- What you have to do: All entries must be repeated exactly; do not include the pictures.
START Dataset content
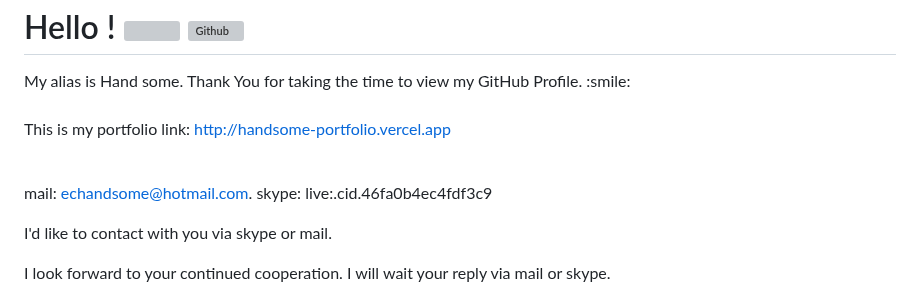
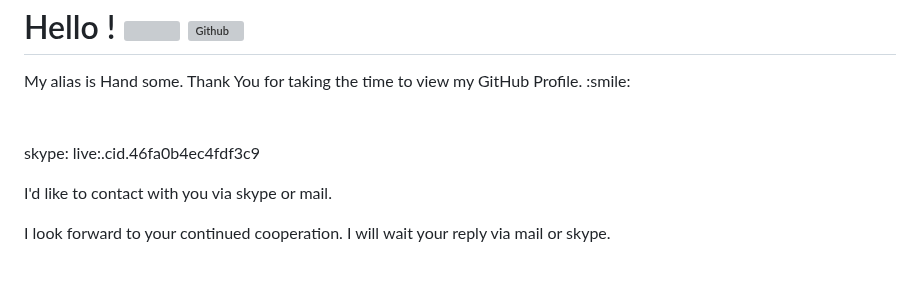
Before and after one commit to echandsome/echandsome, a Markdown page: README.md, the part around the change. GitHub-like rendering; blank space fills up the shorter version; grey boxes are pictures that could not be loaded.

```diff
--- a/README.md
+++ b/README.md
@@ -7,12 +7,11 @@
 <div size='1px'> My alias is Hand some. Thank You for taking the time to view my GitHub Profile. :smile:</div>
 
 <br>
-
+<!--
 This is my portfolio link: http://handsome-portfolio.vercel.app
-
+-->
 <br>
 
-mail: echandsome@hotmail.com.
 skype: live:.cid.46fa0b4ec4fdf3c9
 
 I'd like to contact with you via skype or mail.
```
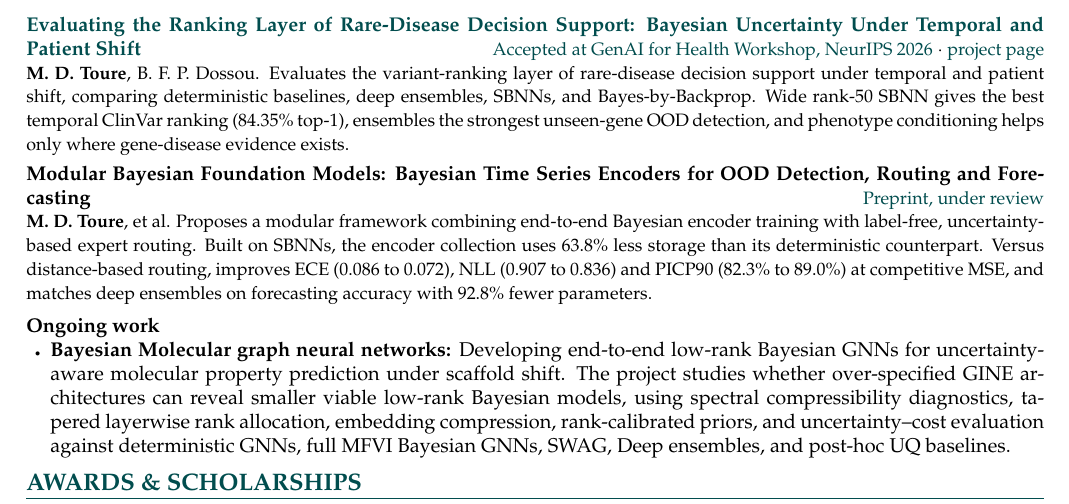
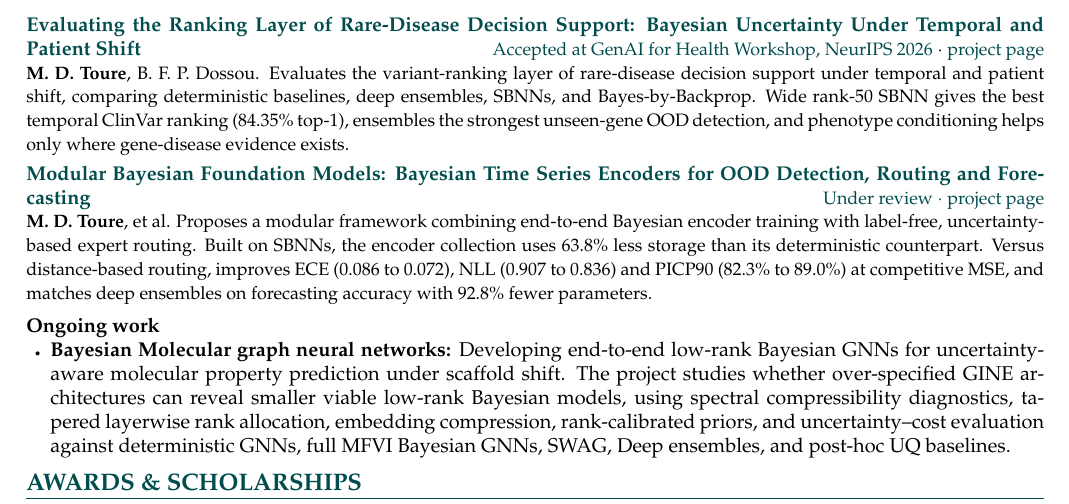
Before and after one commit to arradiat/cv, a LaTeX document (main.tex): part of page 2 of 3, cut so that both start at the same text. Compiled offline with pdfLaTeX.

Commit message:
New preprint

```diff
--- a/main.tex
+++ b/main.tex
@@ -163,7 +163,7 @@ Evaluates the variant-ranking layer of rare-disease decision support under tempo
 \vspace{0.3em}
 
 \begin{minipage}{\linewidth}
-\noindent \textbf{Modular Bayesian Foundation Models: Bayesian Time Series Encoders for OOD Detection, Routing and Forecasting} \hfill {\small \textcolor{theme}{Preprint, under review}} \\
+\noindent \textbf{\href{https://arxiv.org/abs/2610.39043}{Modular Bayesian Foundation Models: Bayesian Time Series Encoders for OOD Detection, Routing and Forecasting}} \hfill {\small \textcolor{theme}{Under review $\cdot$ \href{https://arradiat.github.io/projects/modular-bayesian-foundation-models/}{project page}}} \\
 {\small {\textbf{M.\ D.\ Toure}}, et al.
 Proposes a modular framework combining end-to-end Bayesian encoder training with label-free, uncertainty-based expert routing. Built on SBNNs, the encoder collection uses $63.8\%$ less storage than its deterministic counterpart. Versus distance-based routing, improves ECE (0.086 to 0.072), NLL (0.907 to 0.836) and PICP90 (82.3\% to 89.0\%) at competitive MSE, and matches deep ensembles on forecasting accuracy with $92.8\%$ fewer parameters.}
 \end{minipage}
```
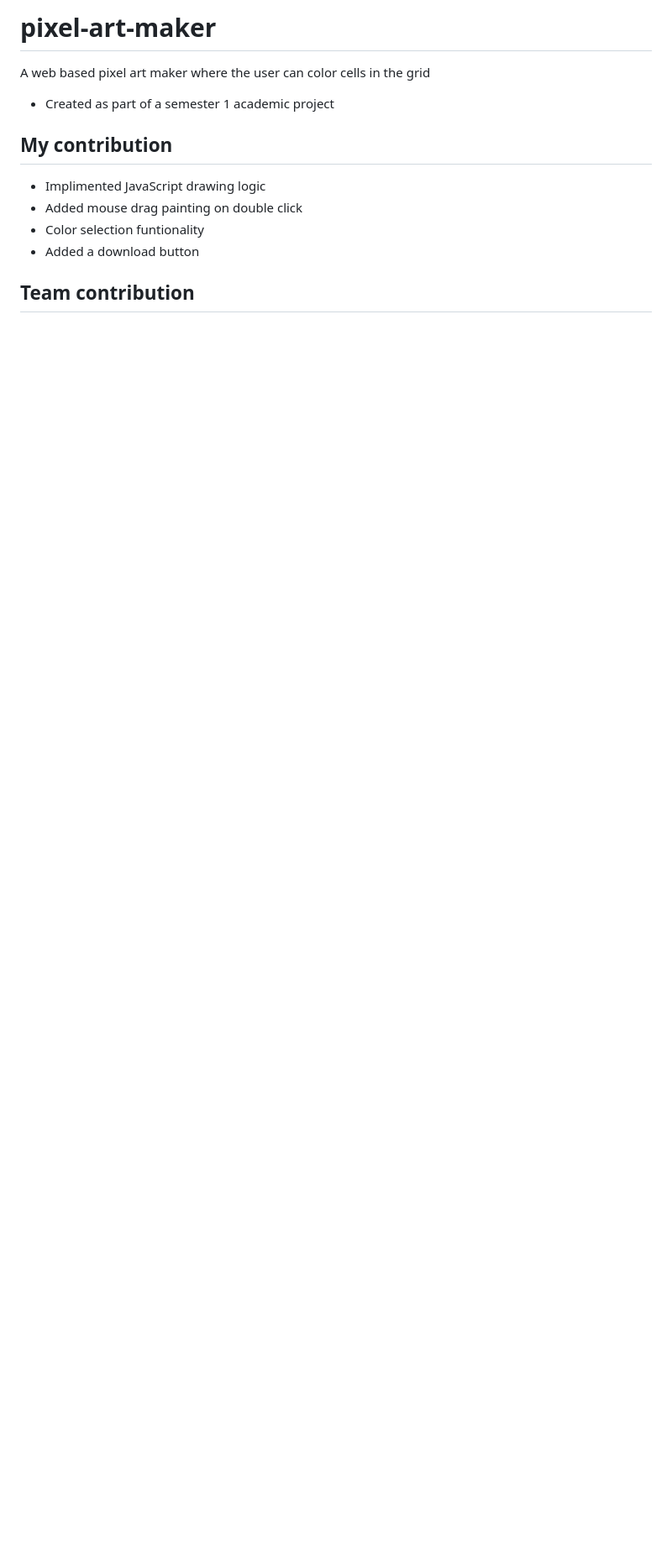
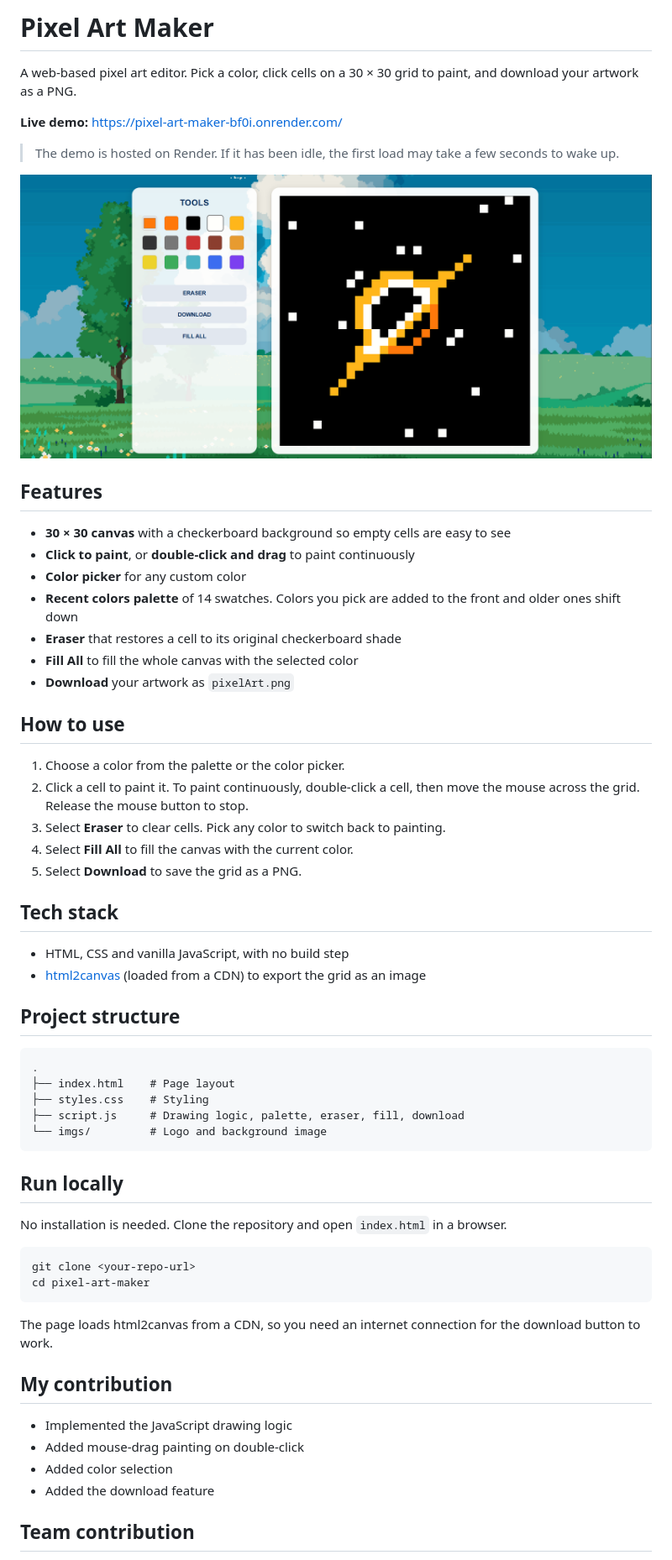
Before and after one commit to nihalnijuv496-wq/pixel-art-maker, a Markdown page: README.md, the part around one of its changes. Shown at 84% size. GitHub-like rendering; pictures changed too: docs/demo_SS.png (added); blank space fills up the shorter version.

Commit message:
feat: README img update

````diff
--- a/README.md
+++ b/README.md
@@ -1,15 +1,63 @@
-# pixel-art-maker
+# Pixel Art Maker
 
-A web based pixel art maker where the user can color cells in the grid
+A web-based pixel art editor. Pick a color, click cells on a 30 × 30 grid to paint, and download your artwork as a PNG.
 
-- Created as part of a semester 1 academic project
+**Live demo:** https://pixel-art-maker-bf0i.onrender.com/
+
+> The demo is hosted on Render. If it has been idle, the first load may take a few seconds to wake up.
+
+![Pixel Art Maker](docs/demo_SS.png)
+
+## Features
+
+- **30 × 30 canvas** with a checkerboard background so empty cells are easy to see
+- **Click to paint**, or **double-click and drag** to paint continuously
+- **Color picker** for any custom color
+- **Recent colors palette** of 14 swatches. Colors you pick are added to the front and older ones shift down
+- **Eraser** that restores a cell to its original checkerboard shade
+- **Fill All** to fill the whole canvas with the selected color
+- **Download** your artwork as `pixelArt.png`
+
+## How to use
+
+1. Choose a color from the palette or the color picker.
+2. Click a cell to paint it. To paint continuously, double-click a cell, then move the mouse across the grid. Release the mouse button to stop.
+3. Select **Eraser** to clear cells. Pick any color to switch back to painting.
+4. Select **Fill All** to fill the canvas with the current color.
+5. Select **Download** to save the grid as a PNG.
+
+## Tech stack
+
+- HTML, CSS and vanilla JavaScript, with no build step
+- [html2canvas](https://html2canvas.hertzen.com/) (loaded from a CDN) to export the grid as an image
+
+## Project structure
+
+```
+.
+├── index.html    # Page layout
+├── styles.css    # Styling
+├── script.js     # Drawing logic, palette, eraser, fill, download
+└── imgs/         # Logo and background image
+```
+
+## Run locally
+
+No installation is needed. Clone the repository and open `index.html` in a browser.
+
+```bash
+git clone <your-repo-url>
+cd pixel-art-maker
+```
+
+The page loads html2canvas from a CDN, so you need an internet connection for the download button to work.
 
 ## My contribution
 
-- Implimented JavaScript drawing logic
-- Added mouse drag painting on double click
-- Color selection funtionality
-- Added a download button
+- Implemented the JavaScript drawing logic
+- Added mouse-drag painting on double-click
+- Added color selection
+- Added the download feature
 
 ## Team contribution
 
````
Also changed, not shown: other parts of README.md (+6 -2 lines).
END Dataset content
- Solution to the exercise:
Before and after one commit to echandsome/echandsome, a Markdown page: README.md, the part around the change. GitHub-like rendering; blank space fills up the shorter version; grey boxes are pictures that could not be loaded.

```diff
--- a/README.md
+++ b/README.md
@@ -7,12 +7,11 @@
 <div size='1px'> My alias is Hand some. Thank You for taking the time to view my GitHub Profile. :smile:</div>
 
 <br>
-
+<!--
 This is my portfolio link: http://handsome-portfolio.vercel.app
-
+-->
 <br>
 
-mail: echandsome@hotmail.com.
 skype: live:.cid.46fa0b4ec4fdf3c9
 
 I'd like to contact with you via skype or mail.
```
Before and after one commit to arradiat/cv, a LaTeX document (main.tex): part of page 2 of 3, cut so that both start at the same text. Compiled offline with pdfLaTeX.

Commit message:
New preprint

```diff
--- a/main.tex
+++ b/main.tex
@@ -163,7 +163,7 @@ Evaluates the variant-ranking layer of rare-disease decision support under tempo
 \vspace{0.3em}
 
 \begin{minipage}{\linewidth}
-\noindent \textbf{Modular Bayesian Foundation Models: Bayesian Time Series Encoders for OOD Detection, Routing and Forecasting} \hfill {\small \textcolor{theme}{Preprint, under review}} \\
+\noindent \textbf{\href{https://arxiv.org/abs/2610.39043}{Modular Bayesian Foundation Models: Bayesian Time Series Encoders for OOD Detection, Routing and Forecasting}} \hfill {\small \textcolor{theme}{Under review $\cdot$ \href{https://arradiat.github.io/projects/modular-bayesian-foundation-models/}{project page}}} \\
 {\small {\textbf{M.\ D.\ Toure}}, et al.
 Proposes a modular framework combining end-to-end Bayesian encoder training with label-free, uncertainty-based expert routing. Built on SBNNs, the encoder collection uses $63.8\%$ less storage than its deterministic counterpart. Versus distance-based routing, improves ECE (0.086 to 0.072), NLL (0.907 to 0.836) and PICP90 (82.3\% to 89.0\%) at competitive MSE, and matches deep ensembles on forecasting accuracy with $92.8\%$ fewer parameters.}
 \end{minipage}
```
Before and after one commit to nihalnijuv496-wq/pixel-art-maker, a Markdown page: README.md, the part around one of its changes. Shown at 84% size. GitHub-like rendering; pictures changed too: docs/demo_SS.png (added); blank space fills up the shorter version.

Commit message:
feat: README img update

````diff
--- a/README.md
+++ b/README.md
@@ -1,15 +1,63 @@
-# pixel-art-maker
+# Pixel Art Maker
 
-A web based pixel art maker where the user can color cells in the grid
+A web-based pixel art editor. Pick a color, click cells on a 30 × 30 grid to paint, and download your artwork as a PNG.
 
-- Created as part of a semester 1 academic project
+**Live demo:** https://pixel-art-maker-bf0i.onrender.com/
+
+> The demo is hosted on Render. If it has been idle, the first load may take a few seconds to wake up.
+
+![Pixel Art Maker](docs/demo_SS.png)
+
+## Features
+
+- **30 × 30 canvas** with a checkerboard background so empty cells are easy to see
+- **Click to paint**, or **double-click and drag** to paint continuously
+- **Color picker** for any custom color
+- **Recent colors palette** of 14 swatches. Colors you pick are added to the front and older ones shift down
+- **Eraser** that restores a cell to its original checkerboard shade
+- **Fill All** to fill the whole canvas with the selected color
+- **Download** your artwork as `pixelArt.png`
+
+## How to use
+
+1. Choose a color from the palette or the color picker.
+2. Click a cell to paint it. To paint continuously, double-click a cell, then move the mouse across the grid. Release the mouse button to stop.
+3. Select **Eraser** to clear cells. Pick any color to switch back to painting.
+4. Select **Fill All** to fill the canvas with the current color.
+5. Select **Download** to save the grid as a PNG.
+
+## Tech stack
+
+- HTML, CSS and vanilla JavaScript, with no build step
+- [html2canvas](https://html2canvas.hertzen.com/) (loaded from a CDN) to export the grid as an image
+
+## Project structure
+
+```
+.
+├── index.html    # Page layout
+├── styles.css    # Styling
+├── script.js     # Drawing logic, palette, eraser, fill, download
+└── imgs/         # Logo and background image
+```
+
+## Run locally
+
+No installation is needed. Clone the repository and open `index.html` in a browser.
+
+```bash
+git clone <your-repo-url>
+cd pixel-art-maker
+```
+
+The page loads html2canvas from a CDN, so you need an internet connection for the download button to work.
 
 ## My contribution
 
-- Implimented JavaScript drawing logic
-- Added mouse drag painting on double click
-- Color selection funtionality
-- Added a download button
+- Implemented the JavaScript drawing logic
+- Added mouse-drag painting on double-click
+- Added color selection
+- Added the download feature
 
 ## Team contribution
 
````
Also changed, not shown: other parts of README.md (+6 -2 lines).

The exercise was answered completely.